Despite years of public and media criticism, even ridicule, Charles and Camilla's shared affection appeared to finally to have won them a measure of acceptance from the British public, many of whom blamed their relationship for poisoning Charles' marriage to Britain's beloved Princess Diana.
"He did a bit of a dirty job on Diana," said Tina Quinney, 59, one of the thousands of people lining the streets of this royal town. "But the past is the past."
The ceremonies went off flawlessly on a bright, sunny day despite sinister omens: A change of location for the civil wedding vows, unsubstantiated reports of the queen's "fury" that the couple would wed at all, and a one-day postponement for Pope John Paul II's funeral.
Camilla is now officially the Princess of Wales, though she will be known as the Duchess of Cornwall in deference to enduring public affection for Diana. When Charles is crowned, she will be queen -- but the prince's office says she will use the title Princess Consort.
Throughout the day, the couple suffered from jitters and displayed tenderness, even playfulness. Their hands knocked against one another several times before they found a comfortable clasp during the church blessing. Outside, Camilla clutched her hat awkwardly in a blustery wind as she waved to well-wishers with her bouquet of spring flowers.

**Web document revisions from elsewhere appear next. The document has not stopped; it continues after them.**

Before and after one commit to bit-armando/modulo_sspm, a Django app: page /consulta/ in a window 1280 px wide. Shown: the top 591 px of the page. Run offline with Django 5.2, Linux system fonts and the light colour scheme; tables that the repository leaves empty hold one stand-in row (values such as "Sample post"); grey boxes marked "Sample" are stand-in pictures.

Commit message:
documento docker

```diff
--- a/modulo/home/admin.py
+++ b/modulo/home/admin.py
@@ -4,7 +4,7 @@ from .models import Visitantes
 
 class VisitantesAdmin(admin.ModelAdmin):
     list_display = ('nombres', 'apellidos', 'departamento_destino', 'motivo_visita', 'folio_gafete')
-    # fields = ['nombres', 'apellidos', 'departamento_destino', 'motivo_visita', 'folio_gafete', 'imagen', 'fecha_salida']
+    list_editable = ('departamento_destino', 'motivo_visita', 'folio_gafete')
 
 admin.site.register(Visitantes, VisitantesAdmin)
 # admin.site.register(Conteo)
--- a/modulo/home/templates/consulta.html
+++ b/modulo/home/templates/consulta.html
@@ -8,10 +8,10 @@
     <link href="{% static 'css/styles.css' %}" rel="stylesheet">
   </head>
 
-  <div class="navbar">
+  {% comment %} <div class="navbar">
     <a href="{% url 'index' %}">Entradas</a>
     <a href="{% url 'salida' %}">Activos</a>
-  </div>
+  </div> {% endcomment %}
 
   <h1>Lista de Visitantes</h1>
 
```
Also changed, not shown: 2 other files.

But the affection between the couple, who first met and fell in love in the early 1970s, was apparent. Charles, 56, reached over to help his new wife, 57, find her place in her prayer book. He gently touched her arm as a signal when it was time to kneel.

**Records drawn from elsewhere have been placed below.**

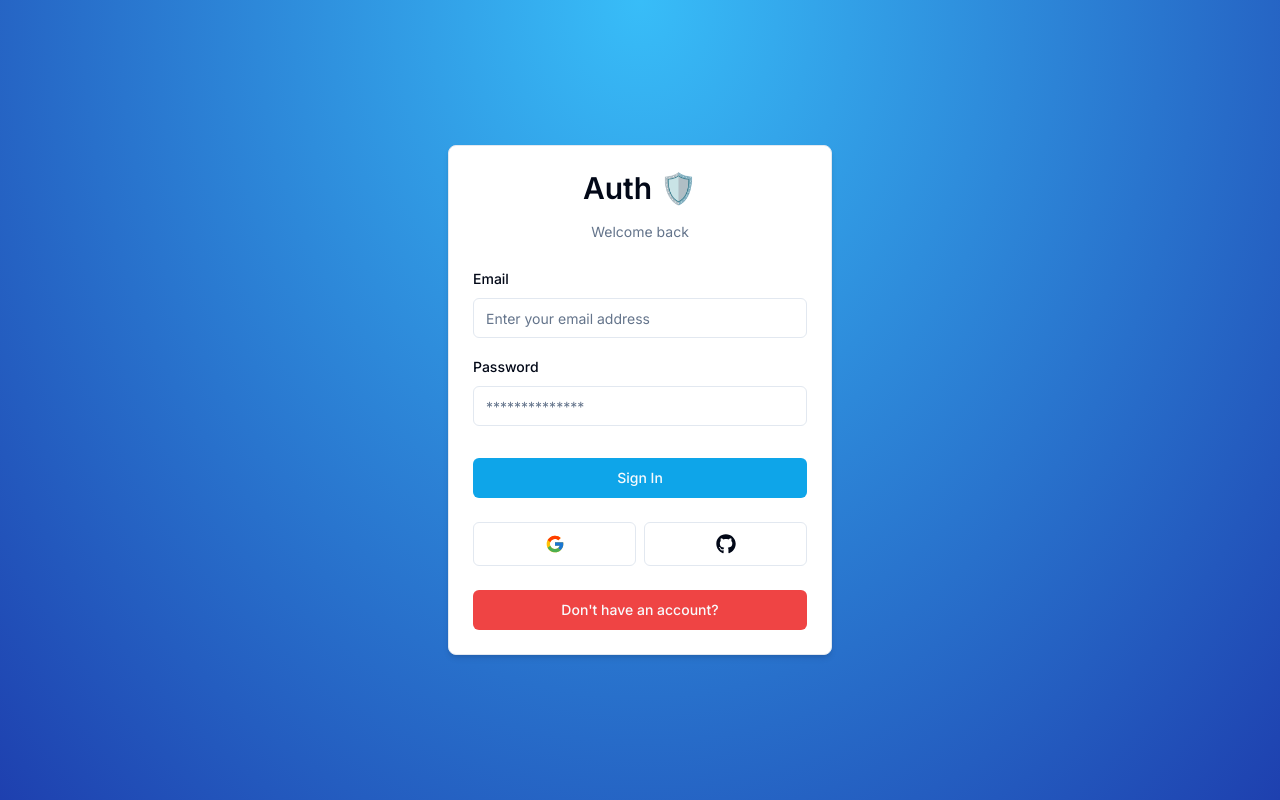
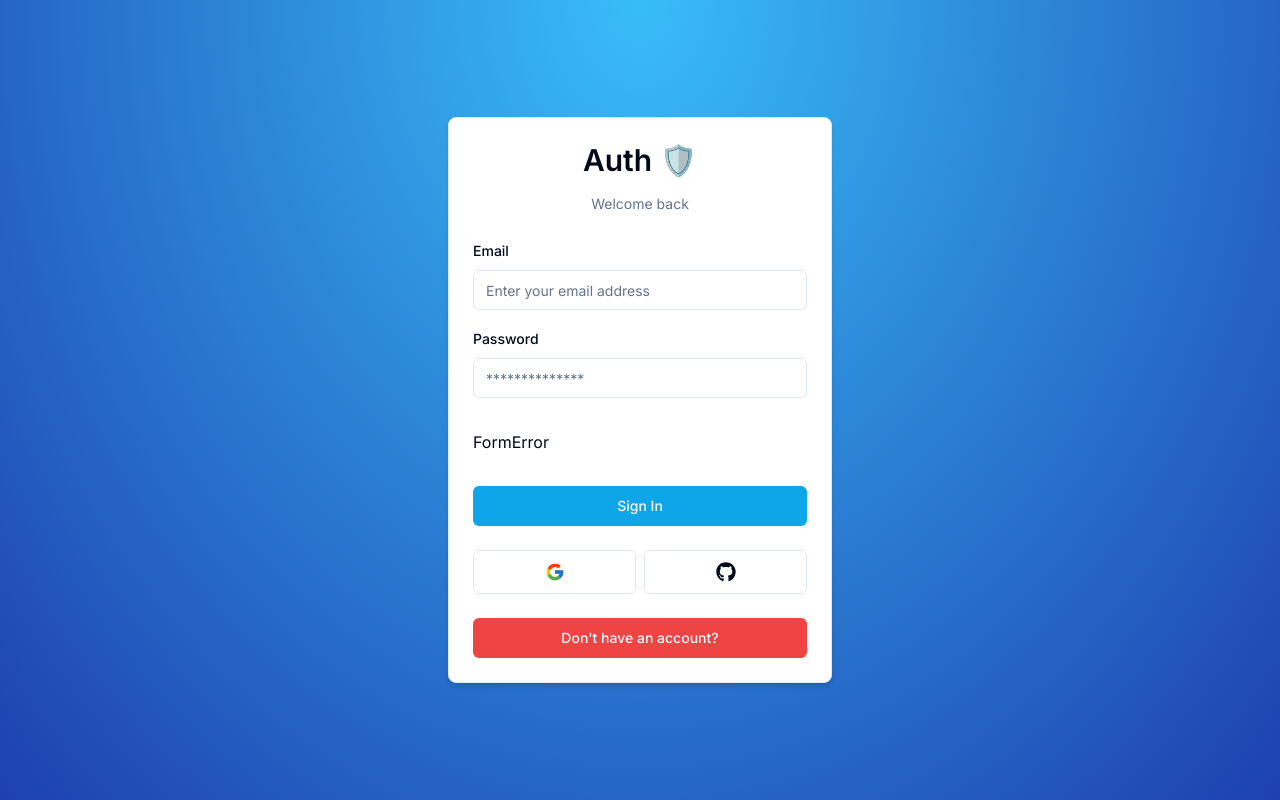
Before and after one commit to DragonSenses/nextjs-auth-starter, a Next.js app: page /auth/signin in a window 1280 px wide. Built offline with nearby package versions, Linux system fonts and the light colour scheme.

Commit message:
feat: Render FormError component in SignInForm

```diff
--- a/components/auth/SignInForm.tsx
+++ b/components/auth/SignInForm.tsx
@@ -7,6 +7,7 @@ import { z } from "zod"
 
 import { SignInSchema } from '@/schemas';
 import CardWrapper from '@/components/auth/CardWrapper';
+import FormError from '@/components/form/FormError';
 import { Button } from "@/components/ui/button";
 import {
   Form,
@@ -73,6 +74,7 @@ export default function SignInForm() {
               )}
             />
           </div>
+          <FormError />
           <Button type="submit" className='w-full bg-sky-500'>
             Sign In
           </Button>
```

Camilla appeared emotional at times during the service; he was fidgety and somber. Even the normally reserved queen -- whose views about her son's wedding have been the subject of endless media speculation -- beamed as she emerged from the chapel.
The couple sped away for their honeymoon on the prince's Balmoral estate in Scotland in a car festooned with balloons and the words "Just Married" scrawled on the back window.
The wedding, the second for both Charles and Camilla, was far simpler than his spectacular 1981 nuptials with 20-year-old Diana. Saturday, the local registrar, Clair Williams, conducted the 25-minute civil ceremony at Windsor's 17th-century Guildhall, or town hall, before fewer than 30 guests -- mostly relatives of the bride and groom.
Elizabeth and her husband, Prince Philip, stayed away out of respect for their son's wish that the ceremony be "low key." But they were very much a presence at the religious blessing afterward.
The blessing ceremony, conducted by Archbishop Rowan Williams, was broadcast live and drew about 800 guests, including Prime Minister Tony Blair and Camilla's ex-husband, Andrew Parker Bowles.
Charles and Camilla chose a civil wedding because the Church of England, which Charles will one day symbolically head as king, frowns on divorcees remarrying. But the religious blessing led by the Archbishop of Canterbury demonstrated the Anglican hierarchy's approval of the union.
Feelings about Camilla and her new royal role were mixed among the 15,000 people who crowded the streets of Windsor. Most of those interviewed said the couple deserved happiness, though some couldn't shake the memories of Charles' infidelity during his marriage to Diana.
"This time Charles gets to make his choice," said Irene Bellamy, 59, of Manitoba, Canada, standing across from the Guildhall. "Much as we loved Diana, this is his choice -- a love match."